**WHAT NEEDS TO BE DONE**: This exercise calls for every line of the data below with the string "speakerName" in it.

[Content revision data]
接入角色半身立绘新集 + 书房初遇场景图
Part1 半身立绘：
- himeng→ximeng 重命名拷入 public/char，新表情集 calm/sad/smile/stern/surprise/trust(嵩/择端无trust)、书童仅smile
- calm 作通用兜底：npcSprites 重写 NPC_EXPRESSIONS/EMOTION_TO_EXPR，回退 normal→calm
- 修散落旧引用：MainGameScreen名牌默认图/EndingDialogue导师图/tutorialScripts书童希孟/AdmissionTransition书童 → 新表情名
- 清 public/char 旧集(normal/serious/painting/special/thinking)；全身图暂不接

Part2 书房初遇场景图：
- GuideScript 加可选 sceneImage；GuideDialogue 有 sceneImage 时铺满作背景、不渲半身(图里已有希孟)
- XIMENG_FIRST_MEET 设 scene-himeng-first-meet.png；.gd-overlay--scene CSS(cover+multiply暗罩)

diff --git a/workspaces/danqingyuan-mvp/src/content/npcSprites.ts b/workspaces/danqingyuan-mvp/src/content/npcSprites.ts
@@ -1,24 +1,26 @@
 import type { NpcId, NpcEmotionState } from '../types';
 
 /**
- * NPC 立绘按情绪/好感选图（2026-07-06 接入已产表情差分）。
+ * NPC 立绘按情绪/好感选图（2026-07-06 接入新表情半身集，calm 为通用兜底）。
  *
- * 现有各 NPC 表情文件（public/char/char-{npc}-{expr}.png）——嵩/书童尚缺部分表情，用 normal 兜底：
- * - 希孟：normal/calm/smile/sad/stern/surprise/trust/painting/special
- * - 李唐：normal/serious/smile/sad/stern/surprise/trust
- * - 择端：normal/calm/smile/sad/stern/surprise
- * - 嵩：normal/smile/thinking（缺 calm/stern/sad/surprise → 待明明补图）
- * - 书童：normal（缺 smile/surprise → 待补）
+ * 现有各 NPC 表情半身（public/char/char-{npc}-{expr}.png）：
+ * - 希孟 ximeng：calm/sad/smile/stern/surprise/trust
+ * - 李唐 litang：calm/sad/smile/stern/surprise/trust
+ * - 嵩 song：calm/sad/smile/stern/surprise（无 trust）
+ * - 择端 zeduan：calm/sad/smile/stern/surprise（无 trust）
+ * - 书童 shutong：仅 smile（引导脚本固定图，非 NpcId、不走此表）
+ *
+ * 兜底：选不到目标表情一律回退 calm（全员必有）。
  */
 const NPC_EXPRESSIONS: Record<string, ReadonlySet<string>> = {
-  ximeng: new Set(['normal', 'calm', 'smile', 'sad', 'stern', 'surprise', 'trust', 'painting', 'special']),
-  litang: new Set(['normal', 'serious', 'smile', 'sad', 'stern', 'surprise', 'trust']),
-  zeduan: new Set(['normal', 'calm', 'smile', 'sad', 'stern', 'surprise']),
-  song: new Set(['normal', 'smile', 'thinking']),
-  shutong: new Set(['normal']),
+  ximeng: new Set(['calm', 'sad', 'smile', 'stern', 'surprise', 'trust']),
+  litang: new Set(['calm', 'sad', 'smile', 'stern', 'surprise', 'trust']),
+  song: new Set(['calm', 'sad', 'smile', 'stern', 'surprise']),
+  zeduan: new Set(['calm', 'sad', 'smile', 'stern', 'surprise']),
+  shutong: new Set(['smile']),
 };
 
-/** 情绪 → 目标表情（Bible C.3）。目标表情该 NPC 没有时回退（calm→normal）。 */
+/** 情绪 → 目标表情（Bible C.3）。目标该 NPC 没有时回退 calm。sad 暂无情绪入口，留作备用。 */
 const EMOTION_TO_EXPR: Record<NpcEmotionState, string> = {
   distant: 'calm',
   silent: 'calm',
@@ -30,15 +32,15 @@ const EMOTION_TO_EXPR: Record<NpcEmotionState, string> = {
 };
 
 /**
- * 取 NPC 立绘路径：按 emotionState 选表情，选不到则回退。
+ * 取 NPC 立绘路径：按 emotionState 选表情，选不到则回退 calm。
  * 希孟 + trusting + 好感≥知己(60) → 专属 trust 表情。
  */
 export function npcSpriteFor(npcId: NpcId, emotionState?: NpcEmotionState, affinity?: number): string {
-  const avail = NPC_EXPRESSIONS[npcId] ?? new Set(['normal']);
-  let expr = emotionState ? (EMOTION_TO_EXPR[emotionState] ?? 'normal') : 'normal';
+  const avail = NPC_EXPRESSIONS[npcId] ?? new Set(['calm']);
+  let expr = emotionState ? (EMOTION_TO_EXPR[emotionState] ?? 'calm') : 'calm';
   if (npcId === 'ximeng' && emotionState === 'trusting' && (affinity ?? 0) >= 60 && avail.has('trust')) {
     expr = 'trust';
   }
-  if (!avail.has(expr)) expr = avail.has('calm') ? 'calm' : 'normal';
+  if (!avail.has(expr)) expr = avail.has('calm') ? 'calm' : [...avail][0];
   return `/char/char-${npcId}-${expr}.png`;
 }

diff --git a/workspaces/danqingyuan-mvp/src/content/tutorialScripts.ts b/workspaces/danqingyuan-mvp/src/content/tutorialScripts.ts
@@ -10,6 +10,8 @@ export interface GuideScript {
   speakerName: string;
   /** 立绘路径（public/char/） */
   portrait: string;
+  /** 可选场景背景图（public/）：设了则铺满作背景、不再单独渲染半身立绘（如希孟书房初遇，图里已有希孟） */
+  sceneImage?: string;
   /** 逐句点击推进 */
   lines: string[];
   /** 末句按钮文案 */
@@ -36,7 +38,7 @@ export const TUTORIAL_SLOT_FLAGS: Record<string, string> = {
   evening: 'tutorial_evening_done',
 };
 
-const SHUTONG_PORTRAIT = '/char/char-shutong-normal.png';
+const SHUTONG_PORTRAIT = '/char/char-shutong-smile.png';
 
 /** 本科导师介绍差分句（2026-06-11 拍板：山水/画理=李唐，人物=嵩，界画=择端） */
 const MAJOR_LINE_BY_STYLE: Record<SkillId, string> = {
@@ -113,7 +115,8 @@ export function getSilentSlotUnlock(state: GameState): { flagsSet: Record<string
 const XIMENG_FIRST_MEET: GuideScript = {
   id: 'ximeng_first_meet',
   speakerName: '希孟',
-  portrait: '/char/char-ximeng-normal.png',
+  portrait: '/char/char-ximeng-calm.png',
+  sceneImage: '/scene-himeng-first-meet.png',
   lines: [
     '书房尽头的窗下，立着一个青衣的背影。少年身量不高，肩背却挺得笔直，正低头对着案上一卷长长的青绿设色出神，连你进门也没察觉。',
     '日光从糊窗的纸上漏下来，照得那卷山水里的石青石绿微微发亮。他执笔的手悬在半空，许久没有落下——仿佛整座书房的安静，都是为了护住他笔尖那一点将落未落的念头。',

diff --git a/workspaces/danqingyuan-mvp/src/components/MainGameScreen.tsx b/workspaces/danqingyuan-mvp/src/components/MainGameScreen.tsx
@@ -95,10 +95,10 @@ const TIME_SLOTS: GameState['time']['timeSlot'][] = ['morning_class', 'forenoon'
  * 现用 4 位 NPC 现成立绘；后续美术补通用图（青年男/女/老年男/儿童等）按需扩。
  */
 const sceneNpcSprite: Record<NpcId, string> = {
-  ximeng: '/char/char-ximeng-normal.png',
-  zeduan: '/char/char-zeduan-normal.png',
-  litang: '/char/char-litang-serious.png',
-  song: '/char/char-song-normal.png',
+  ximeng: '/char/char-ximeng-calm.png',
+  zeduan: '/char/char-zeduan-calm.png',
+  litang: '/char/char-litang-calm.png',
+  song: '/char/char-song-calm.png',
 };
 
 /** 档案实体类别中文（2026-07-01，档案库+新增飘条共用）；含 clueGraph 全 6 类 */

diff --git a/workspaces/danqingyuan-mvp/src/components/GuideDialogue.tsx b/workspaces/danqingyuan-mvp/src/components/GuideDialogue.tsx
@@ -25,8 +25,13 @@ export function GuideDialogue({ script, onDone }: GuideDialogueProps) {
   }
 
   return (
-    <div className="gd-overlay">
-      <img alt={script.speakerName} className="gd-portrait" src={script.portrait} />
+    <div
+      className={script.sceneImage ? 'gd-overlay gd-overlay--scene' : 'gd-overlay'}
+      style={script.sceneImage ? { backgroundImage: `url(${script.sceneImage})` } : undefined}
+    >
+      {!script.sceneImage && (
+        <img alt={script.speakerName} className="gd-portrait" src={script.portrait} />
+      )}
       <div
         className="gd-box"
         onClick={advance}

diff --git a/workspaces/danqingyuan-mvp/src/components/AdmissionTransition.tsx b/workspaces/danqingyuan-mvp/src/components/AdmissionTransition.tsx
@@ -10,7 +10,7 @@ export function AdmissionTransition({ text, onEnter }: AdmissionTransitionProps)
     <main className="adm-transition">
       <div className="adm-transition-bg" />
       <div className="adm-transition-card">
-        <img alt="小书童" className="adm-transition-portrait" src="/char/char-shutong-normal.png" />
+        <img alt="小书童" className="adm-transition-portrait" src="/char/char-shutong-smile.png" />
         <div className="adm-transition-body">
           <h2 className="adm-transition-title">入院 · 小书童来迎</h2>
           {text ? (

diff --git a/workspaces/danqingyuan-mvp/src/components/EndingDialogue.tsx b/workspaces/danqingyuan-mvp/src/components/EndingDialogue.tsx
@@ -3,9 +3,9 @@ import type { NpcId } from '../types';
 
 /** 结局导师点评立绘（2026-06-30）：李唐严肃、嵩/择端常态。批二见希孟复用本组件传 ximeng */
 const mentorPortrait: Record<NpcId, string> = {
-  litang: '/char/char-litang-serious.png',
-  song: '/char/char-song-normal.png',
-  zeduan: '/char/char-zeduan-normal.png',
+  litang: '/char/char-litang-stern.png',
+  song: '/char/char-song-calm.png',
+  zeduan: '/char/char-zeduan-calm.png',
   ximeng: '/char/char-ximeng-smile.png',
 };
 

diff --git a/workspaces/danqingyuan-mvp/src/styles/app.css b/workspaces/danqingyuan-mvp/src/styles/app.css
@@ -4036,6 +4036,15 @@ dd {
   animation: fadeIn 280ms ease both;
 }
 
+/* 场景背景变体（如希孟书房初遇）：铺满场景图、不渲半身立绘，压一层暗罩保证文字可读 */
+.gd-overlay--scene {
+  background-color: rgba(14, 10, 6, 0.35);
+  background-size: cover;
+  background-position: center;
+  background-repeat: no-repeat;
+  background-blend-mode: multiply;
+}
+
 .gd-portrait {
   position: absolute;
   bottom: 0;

**WRITTEN ANSWER**:
   speakerName: string;
   speakerName: '希孟',
-      <img alt={script.speakerName} className="gd-portrait" src={script.portrait} />
+        <img alt={script.speakerName} className="gd-portrait" src={script.portrait} />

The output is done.